Problem requirements >> Report how many lines in the records below contain the word "directories". Nothing else belongs in the answer.

Edit difference data:
------------------------------------------------
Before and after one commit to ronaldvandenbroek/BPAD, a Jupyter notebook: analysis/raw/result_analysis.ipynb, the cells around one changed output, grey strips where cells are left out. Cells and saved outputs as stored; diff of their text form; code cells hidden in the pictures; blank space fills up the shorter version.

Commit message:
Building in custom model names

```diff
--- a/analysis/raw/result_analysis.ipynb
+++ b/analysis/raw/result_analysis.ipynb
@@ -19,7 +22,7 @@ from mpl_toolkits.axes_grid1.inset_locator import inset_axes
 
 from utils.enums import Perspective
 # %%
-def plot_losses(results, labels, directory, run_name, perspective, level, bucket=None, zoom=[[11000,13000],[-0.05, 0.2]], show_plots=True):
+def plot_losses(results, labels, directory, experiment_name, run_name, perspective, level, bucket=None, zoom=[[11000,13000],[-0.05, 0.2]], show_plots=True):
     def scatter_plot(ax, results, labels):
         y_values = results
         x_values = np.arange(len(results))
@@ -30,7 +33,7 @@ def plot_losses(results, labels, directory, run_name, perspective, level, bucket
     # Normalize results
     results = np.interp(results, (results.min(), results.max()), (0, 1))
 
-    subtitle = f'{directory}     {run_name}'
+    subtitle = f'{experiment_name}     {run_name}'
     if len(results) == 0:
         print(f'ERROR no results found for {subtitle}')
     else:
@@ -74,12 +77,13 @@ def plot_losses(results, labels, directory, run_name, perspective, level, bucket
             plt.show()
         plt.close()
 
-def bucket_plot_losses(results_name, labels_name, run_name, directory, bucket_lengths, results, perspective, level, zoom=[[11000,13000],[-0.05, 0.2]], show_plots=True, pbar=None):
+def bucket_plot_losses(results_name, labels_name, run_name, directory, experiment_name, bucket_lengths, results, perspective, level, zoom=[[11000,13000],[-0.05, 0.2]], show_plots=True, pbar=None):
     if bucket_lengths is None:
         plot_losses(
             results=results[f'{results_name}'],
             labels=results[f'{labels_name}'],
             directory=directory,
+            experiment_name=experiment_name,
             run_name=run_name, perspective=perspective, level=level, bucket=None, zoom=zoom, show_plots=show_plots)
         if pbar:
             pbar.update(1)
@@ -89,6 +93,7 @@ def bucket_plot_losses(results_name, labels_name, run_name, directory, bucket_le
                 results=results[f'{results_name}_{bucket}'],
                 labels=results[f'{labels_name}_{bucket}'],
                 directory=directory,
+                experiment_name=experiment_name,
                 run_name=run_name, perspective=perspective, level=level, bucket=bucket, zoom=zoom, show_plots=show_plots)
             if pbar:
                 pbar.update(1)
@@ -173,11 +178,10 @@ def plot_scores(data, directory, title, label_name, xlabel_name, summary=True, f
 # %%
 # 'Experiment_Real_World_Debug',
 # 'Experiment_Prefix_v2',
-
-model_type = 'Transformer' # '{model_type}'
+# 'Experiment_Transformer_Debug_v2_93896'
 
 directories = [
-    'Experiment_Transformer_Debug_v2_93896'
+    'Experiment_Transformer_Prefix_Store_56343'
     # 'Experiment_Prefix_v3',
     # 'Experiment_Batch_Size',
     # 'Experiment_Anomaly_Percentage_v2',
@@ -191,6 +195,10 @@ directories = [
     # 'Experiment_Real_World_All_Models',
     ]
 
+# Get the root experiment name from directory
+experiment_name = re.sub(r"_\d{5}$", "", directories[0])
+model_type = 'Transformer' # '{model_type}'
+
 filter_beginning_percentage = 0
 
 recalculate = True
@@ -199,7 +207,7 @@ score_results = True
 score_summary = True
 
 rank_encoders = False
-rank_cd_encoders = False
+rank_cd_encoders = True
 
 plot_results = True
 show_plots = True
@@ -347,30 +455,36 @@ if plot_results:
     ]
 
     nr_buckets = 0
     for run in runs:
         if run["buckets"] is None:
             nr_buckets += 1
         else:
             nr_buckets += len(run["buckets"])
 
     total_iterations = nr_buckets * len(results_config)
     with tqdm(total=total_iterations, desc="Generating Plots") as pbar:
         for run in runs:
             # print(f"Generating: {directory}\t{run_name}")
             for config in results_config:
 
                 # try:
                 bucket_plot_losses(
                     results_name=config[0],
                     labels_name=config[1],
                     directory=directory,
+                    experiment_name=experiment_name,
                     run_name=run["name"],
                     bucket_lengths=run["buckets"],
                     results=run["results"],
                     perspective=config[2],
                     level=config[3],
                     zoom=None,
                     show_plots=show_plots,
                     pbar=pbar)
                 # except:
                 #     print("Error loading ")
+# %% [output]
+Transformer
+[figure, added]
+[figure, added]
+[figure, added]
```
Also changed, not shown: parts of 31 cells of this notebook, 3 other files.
------------------------------------------------
Answer to this exercise >> 3